Before and after images
..............................

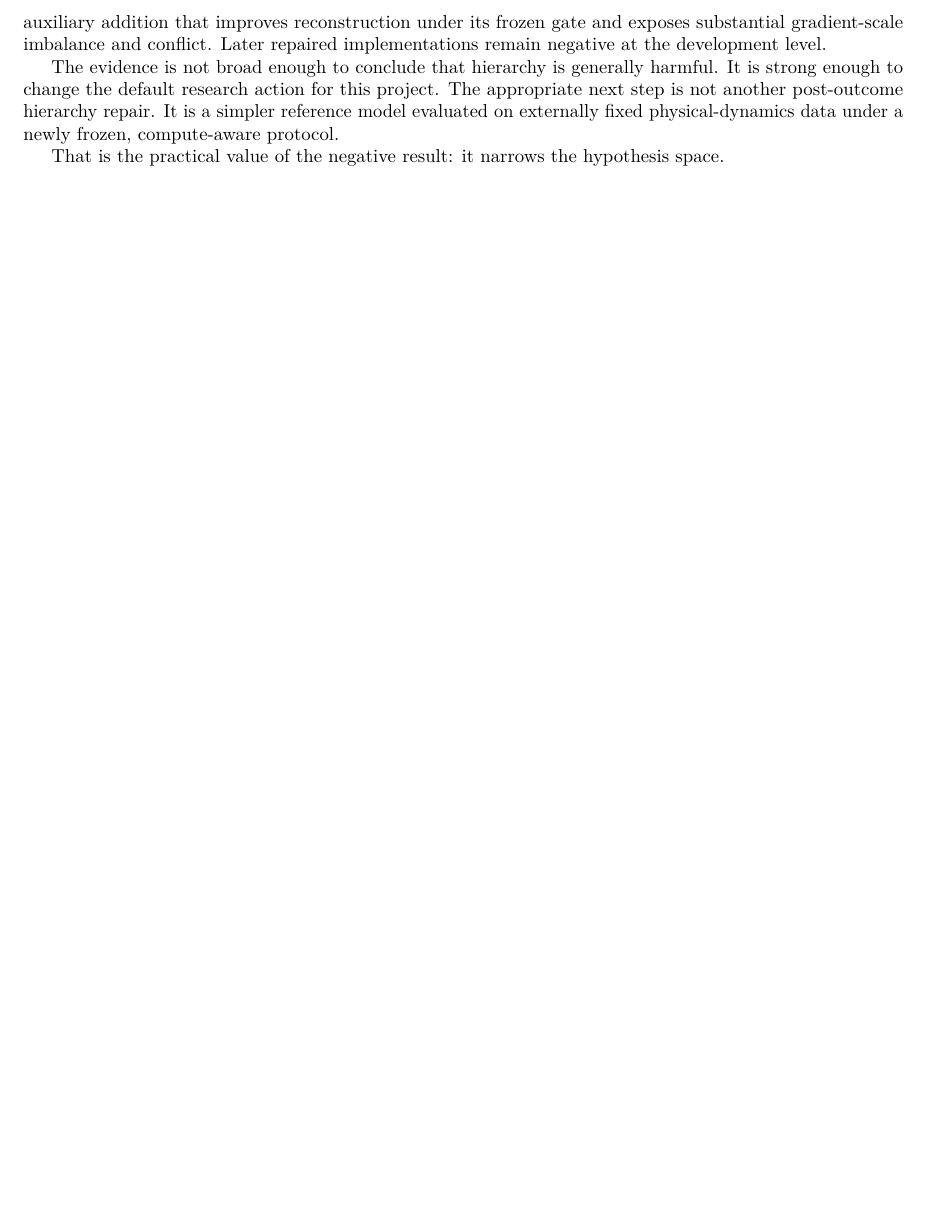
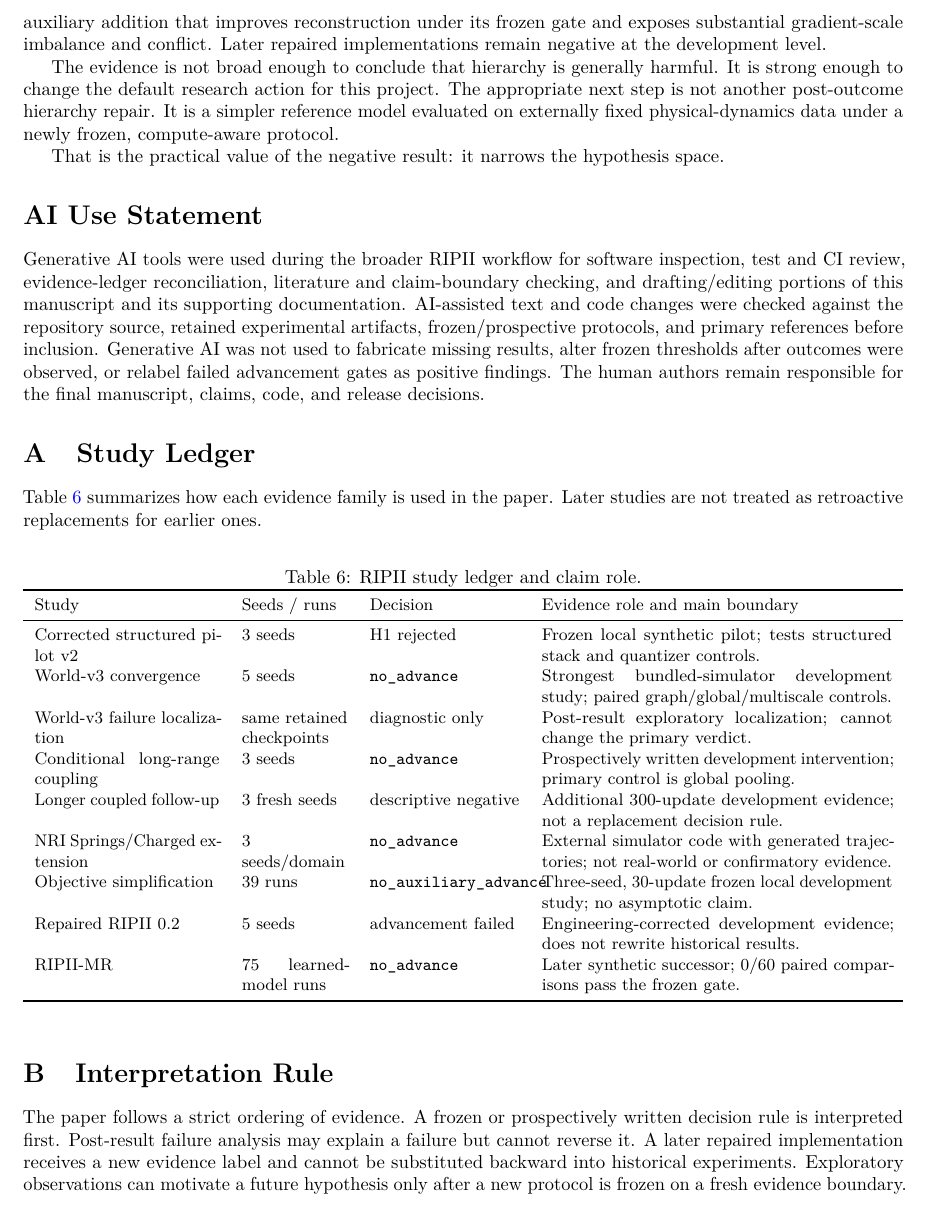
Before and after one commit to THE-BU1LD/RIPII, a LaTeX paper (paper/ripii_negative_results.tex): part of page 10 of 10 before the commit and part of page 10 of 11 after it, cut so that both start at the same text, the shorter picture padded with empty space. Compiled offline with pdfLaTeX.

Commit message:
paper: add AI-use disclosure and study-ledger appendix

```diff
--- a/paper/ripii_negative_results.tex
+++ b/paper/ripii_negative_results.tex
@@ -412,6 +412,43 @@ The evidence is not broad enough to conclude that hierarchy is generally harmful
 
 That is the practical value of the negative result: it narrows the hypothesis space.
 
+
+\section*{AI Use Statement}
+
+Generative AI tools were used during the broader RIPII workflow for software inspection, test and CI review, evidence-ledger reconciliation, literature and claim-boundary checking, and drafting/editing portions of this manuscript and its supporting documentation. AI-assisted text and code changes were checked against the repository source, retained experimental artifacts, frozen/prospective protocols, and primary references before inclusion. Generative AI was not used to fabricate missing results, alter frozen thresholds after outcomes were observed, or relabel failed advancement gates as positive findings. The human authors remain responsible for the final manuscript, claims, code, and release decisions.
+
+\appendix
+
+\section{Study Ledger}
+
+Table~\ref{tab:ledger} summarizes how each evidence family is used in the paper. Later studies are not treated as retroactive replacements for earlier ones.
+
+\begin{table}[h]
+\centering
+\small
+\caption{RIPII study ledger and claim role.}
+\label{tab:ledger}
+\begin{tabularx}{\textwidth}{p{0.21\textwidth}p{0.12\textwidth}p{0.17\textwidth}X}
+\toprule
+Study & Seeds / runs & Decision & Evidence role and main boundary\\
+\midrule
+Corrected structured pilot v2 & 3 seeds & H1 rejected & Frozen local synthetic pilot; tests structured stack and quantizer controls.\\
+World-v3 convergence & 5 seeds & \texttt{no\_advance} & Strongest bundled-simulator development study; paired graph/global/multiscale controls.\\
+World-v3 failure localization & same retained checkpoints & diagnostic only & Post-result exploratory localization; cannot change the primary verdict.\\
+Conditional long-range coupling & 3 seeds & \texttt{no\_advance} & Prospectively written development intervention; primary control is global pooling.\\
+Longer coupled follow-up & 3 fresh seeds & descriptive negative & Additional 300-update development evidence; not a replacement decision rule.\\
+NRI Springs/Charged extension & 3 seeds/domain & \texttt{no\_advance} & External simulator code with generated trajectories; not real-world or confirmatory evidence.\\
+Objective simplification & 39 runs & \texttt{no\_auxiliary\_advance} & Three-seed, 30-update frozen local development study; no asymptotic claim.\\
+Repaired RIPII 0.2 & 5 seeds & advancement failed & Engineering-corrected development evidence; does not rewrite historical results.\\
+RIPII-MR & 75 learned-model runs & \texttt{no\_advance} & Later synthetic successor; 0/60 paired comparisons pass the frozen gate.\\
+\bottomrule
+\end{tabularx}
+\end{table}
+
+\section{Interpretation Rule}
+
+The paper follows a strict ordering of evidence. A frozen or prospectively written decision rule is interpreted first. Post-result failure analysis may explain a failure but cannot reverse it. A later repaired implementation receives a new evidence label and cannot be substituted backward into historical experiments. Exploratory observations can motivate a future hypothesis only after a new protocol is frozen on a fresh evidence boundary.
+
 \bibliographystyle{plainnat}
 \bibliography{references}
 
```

..............................

For each line in the entries that contains the string "advancement", make a copy.

+Generative AI tools were used during the broader RIPII workflow for software inspection, test and CI review, evidence-ledger reconciliation, literature and claim-boundary checking, and drafting/editing portions of this manuscript and its supporting documentation. AI-assisted text and code changes were checked against the repository source, retained experimental artifacts, frozen/prospective protocols, and primary references before inclusion. Generative AI was not used to fabricate missing results, alter frozen thresholds after outcomes were observed, or relabel failed advancement gates as positive findings. The human authors remain responsible for the final manuscript, claims, code, and release decisions.
+Repaired RIPII 0.2 & 5 seeds & advancement failed & Engineering-corrected development evidence; does not rewrite historical results.\\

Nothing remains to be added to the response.